007 Luxury Guide
Explore Sea Islands, South Carolina
Sea Island Magic
Consistently rated as one of the top resorts in the world, Sea Island provides luxurious guest experiences at The Cloister, The Lodge, and The Cottages. Sea Island's delightfully varied settings include oceanfront, riverfront, and golf perspectives to suit every taste.
A Sea Island Guide:
St. Helena Island, South Carolina
This sea island is perhaps best know for Penn Center the first school for freed slaves in the South, which now serves as an educational center and museum. Gullah culture still thrives on the Island, as several hundred descendants of freed slaves still make their home on St. Helena Island.
Cumberland Island, Georgia
Georgia’s southernmost coastal island is 16 miles long and extends almost to the Florida border. Accessible by ferry from St. Marys, the Cumberland Island National Seashore features one of the nation’s most unspoiled beaches. Salt marshes, 20 miles of beaches and a variety of wildlife – including wild horses, alligators, sea turtles and even donkeys originally imported fro Sicily – can be glimpsed at this national park. The ruins of the Dungeness Mansion, once owned by the Carnegie family, remain a popular stop on the Island.
Jekyll Island, Georgia
Situated just south of St. Simons Island, Jekyll Island was once an aristocratic winter playground, hosting such families as the Morgans, Pulitzers, Vanderbilts and Rockefellers, all of whom were members of the famed Jekyll Island Club. An estimated one-sixth of the world’s wealth was controlled from the Island during the millionaires’ reign, leading to concern during World War II that too much wealth was concentrated in one place. The “Millionaires’ Village” has been restored to offer a glimpse of the opulent lifestyle that once characterized the Island and is open for daily tours.
Ossabaw Island, Georgia

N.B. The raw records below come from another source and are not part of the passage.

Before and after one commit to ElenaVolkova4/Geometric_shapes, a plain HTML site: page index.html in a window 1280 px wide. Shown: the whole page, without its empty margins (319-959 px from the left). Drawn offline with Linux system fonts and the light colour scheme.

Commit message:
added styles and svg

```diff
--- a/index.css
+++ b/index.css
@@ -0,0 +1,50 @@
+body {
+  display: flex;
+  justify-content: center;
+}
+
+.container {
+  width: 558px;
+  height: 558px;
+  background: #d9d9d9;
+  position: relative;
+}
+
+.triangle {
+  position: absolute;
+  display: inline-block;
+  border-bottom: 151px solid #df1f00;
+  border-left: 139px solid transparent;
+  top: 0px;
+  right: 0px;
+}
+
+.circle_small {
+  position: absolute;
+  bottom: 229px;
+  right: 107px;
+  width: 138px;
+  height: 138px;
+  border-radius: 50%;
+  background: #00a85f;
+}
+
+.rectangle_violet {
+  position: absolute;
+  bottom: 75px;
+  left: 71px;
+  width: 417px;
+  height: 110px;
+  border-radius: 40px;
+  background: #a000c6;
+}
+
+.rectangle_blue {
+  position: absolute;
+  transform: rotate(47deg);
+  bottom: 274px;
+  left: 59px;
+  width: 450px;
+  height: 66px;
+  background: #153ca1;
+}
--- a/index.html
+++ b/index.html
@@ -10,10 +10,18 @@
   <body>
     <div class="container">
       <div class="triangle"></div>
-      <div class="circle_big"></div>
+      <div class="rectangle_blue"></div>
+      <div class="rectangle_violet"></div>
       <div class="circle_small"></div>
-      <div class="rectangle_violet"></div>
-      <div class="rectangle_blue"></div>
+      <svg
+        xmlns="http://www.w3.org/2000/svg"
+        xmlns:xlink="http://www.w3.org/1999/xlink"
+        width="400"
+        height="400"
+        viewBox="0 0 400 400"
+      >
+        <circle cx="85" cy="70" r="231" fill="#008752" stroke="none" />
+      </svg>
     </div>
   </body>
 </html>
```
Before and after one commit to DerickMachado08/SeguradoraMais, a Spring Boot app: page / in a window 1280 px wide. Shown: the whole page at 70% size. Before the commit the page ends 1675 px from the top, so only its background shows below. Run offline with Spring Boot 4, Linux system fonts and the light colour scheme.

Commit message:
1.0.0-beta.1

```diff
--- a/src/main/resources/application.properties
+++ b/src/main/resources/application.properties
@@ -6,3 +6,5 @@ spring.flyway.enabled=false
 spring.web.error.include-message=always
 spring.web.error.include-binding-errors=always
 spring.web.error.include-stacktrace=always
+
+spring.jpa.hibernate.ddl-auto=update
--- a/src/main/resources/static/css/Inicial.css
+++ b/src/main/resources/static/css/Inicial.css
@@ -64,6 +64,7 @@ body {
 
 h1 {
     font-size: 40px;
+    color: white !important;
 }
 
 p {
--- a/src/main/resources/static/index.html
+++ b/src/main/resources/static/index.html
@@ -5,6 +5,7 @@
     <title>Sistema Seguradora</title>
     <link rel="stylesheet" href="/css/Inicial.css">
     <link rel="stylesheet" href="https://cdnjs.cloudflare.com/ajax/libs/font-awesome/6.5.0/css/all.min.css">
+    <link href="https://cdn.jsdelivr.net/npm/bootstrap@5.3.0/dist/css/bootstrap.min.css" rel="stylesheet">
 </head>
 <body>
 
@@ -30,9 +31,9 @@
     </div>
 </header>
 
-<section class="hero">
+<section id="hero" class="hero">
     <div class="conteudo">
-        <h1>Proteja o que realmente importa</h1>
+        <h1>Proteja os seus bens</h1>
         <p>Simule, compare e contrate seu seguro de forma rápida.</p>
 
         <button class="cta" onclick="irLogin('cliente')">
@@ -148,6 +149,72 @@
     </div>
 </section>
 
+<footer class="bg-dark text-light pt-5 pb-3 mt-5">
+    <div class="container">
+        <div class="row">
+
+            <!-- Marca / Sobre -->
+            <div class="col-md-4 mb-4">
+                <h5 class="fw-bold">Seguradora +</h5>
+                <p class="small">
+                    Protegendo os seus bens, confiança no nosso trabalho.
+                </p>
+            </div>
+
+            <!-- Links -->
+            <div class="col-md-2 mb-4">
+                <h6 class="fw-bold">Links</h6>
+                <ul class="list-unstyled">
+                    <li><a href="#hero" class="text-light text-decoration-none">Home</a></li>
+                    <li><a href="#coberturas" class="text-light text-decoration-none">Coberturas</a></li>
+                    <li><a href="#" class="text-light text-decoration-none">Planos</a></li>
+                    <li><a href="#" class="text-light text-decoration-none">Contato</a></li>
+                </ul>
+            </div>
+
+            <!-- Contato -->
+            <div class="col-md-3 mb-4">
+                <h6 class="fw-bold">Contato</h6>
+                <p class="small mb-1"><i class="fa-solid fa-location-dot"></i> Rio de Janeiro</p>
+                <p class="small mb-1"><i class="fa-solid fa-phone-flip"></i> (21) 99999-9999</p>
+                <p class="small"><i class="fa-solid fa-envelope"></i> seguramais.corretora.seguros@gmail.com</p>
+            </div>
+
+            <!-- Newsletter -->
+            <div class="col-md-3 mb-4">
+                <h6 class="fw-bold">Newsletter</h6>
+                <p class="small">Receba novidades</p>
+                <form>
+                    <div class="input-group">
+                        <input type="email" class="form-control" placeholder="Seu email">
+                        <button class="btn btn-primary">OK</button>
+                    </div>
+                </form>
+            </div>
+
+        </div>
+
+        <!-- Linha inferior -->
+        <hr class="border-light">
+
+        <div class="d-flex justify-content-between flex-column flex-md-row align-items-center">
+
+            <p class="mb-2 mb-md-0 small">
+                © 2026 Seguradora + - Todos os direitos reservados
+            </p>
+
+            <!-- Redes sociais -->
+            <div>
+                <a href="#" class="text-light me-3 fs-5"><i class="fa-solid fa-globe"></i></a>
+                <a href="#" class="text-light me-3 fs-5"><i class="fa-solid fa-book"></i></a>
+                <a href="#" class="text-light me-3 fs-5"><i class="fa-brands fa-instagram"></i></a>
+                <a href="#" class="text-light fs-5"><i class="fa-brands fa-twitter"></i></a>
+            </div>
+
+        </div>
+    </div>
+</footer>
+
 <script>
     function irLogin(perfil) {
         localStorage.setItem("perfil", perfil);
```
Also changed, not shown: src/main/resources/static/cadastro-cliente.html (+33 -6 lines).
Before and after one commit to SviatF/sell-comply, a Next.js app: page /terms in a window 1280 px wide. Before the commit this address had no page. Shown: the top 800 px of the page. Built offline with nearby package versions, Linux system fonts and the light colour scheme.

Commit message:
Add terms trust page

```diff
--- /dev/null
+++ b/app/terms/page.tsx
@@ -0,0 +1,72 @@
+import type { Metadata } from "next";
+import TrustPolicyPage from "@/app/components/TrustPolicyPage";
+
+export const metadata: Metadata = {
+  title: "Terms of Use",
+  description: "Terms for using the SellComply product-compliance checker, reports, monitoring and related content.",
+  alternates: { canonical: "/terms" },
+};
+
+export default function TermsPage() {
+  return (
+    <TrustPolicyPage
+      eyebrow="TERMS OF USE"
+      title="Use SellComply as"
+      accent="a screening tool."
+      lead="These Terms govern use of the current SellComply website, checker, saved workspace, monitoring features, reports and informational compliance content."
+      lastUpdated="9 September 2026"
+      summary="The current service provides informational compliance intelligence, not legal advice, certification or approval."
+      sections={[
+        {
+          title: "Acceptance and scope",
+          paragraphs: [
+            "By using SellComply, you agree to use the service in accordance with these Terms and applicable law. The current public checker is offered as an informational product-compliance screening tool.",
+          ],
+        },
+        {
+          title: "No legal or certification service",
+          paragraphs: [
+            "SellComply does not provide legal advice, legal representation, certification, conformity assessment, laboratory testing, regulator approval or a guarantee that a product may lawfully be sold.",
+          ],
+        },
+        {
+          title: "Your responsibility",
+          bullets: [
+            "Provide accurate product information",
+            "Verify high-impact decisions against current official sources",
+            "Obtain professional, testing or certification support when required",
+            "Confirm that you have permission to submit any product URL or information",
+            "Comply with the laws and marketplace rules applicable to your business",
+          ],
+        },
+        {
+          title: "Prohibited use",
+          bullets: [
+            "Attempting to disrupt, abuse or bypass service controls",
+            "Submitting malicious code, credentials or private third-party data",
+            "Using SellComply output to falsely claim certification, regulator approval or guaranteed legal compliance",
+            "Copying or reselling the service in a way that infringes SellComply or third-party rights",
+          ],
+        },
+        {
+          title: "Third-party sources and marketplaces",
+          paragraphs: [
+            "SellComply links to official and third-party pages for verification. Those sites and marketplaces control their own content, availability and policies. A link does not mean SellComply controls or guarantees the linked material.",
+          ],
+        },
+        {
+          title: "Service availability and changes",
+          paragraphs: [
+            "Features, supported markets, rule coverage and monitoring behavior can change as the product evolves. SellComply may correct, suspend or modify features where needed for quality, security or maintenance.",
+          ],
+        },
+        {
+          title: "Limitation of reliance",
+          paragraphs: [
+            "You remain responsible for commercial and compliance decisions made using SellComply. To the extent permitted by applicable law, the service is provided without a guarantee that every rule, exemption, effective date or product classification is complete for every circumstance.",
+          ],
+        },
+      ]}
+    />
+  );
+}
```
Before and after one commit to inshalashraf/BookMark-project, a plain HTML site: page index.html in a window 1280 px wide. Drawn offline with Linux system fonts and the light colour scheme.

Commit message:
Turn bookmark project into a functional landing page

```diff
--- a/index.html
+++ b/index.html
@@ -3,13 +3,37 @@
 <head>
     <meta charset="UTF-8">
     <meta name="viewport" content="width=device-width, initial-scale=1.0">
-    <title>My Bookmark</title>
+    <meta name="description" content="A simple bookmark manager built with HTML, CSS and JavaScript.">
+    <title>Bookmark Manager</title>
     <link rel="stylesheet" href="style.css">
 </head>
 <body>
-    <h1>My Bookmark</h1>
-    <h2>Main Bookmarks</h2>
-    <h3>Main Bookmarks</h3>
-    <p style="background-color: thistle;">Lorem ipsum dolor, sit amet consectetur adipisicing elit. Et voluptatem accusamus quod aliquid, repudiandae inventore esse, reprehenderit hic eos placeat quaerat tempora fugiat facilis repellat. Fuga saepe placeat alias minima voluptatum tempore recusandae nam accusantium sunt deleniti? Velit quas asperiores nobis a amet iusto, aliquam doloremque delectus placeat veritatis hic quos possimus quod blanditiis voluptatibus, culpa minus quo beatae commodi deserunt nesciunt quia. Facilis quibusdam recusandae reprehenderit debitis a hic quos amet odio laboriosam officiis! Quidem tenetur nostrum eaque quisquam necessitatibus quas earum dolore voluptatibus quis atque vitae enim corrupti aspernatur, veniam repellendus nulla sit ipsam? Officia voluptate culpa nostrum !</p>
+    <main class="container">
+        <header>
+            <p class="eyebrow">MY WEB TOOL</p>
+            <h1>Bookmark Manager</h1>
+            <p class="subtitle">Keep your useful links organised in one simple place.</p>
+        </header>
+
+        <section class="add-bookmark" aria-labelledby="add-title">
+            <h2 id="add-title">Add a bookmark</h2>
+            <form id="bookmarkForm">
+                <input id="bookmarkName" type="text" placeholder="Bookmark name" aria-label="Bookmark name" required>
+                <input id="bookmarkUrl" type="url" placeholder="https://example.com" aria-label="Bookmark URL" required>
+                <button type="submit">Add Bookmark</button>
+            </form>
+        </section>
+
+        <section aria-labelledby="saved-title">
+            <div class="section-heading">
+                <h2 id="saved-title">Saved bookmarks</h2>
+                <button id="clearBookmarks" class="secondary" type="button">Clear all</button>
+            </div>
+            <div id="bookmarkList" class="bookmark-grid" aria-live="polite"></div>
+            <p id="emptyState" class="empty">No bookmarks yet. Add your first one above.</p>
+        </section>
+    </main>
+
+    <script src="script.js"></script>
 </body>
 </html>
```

At 43 square miles, Ossabaw Island is one of the largest barrier Islands and is accessible only by water. Ancient Indian shell mounds offer evidence that the Island was once a favorite Indian hunting and fishing ground. Early Georgia colonists planted indigo on the Island and, some years later, cotton. Loggerhead sea turtles nest on the Island’s moonlight beaches each summer. Part of the Island is a wildlife refuge, devoted to the sea turtles, and is closed to the public.
Sapelo Island, Georgia
Just off the coast from Meridian, GA, Sapelo Island has been home to the Gullah, sea island descendants of freed slaves, for generations and hosts some of the most intact Gullah communities in the Lowcountry. The Island also has an elegant French provincial home that was once part of the estate of tobacco millionaire R.J. Reynolds and now serves as a marsh and estuary research laboratory.
St. Simons Island, Georgia
St. Simons Island is connected to the mainland by a causeway at Brunswick and is approximately the size of Manhattan. Once the site of Spanish missions and English fortifications, St. Simons hosted may Sea Island cotton plantations after the Revolution and became one of the most prosperous of the sea islands. Built in 1736 by General James Oglethorpe, the founder of Savannah, Fort Frederica is one of the largest British forts in North America. A number of resorts and hotels make the Island a popular vacation destination.
Tybee Island, Georgia
Located 18 miles east of Savannah, Tybee Island is one of Georgia’s oldest and most historic seaside communities. Connected to the mainland by US 80, the Island hosts thousands of sun-worshipping visitors annually. The Tybee Island Lighthouse – completed in 1736 by General James Oglethorpe, destroyed by a storm and rebuilt in 1773 – offers spectacular views of the Lowcountry.
Hutchinson Island, South Carolina
Once a popular site for dueling South Carolina gentlemen in the nineteenth century, this Island just across the Savannah River from Savannah’s River Street is home to The Westin Savannah Harbor Resort, the Savannah International Trade and Convention Center and a 27-hole golf course.
Kiawah Island, South Carolina
Located midway between Charleston and Beaufort, Kiawah Island’s 10,000 acres are named for the Indians who once hunted and fished on the Island. From 1772 to 1953, the Island was owned by Arnoldus Vanderhorst, South Carolina’s seventh governor, and his descendants. In the 1950’s, the Island was purchased and then resold to the Kuwait Investment Corporation in 1974. The oil-rich investors researched the Island and decided to take steps to protect wildlife and to set aside areas from development. Today the Island features several gated communities and superb golf and tennis facilities, as well as over 150 native species including the brown pelican and the Atlantic loggerhead sea turtle.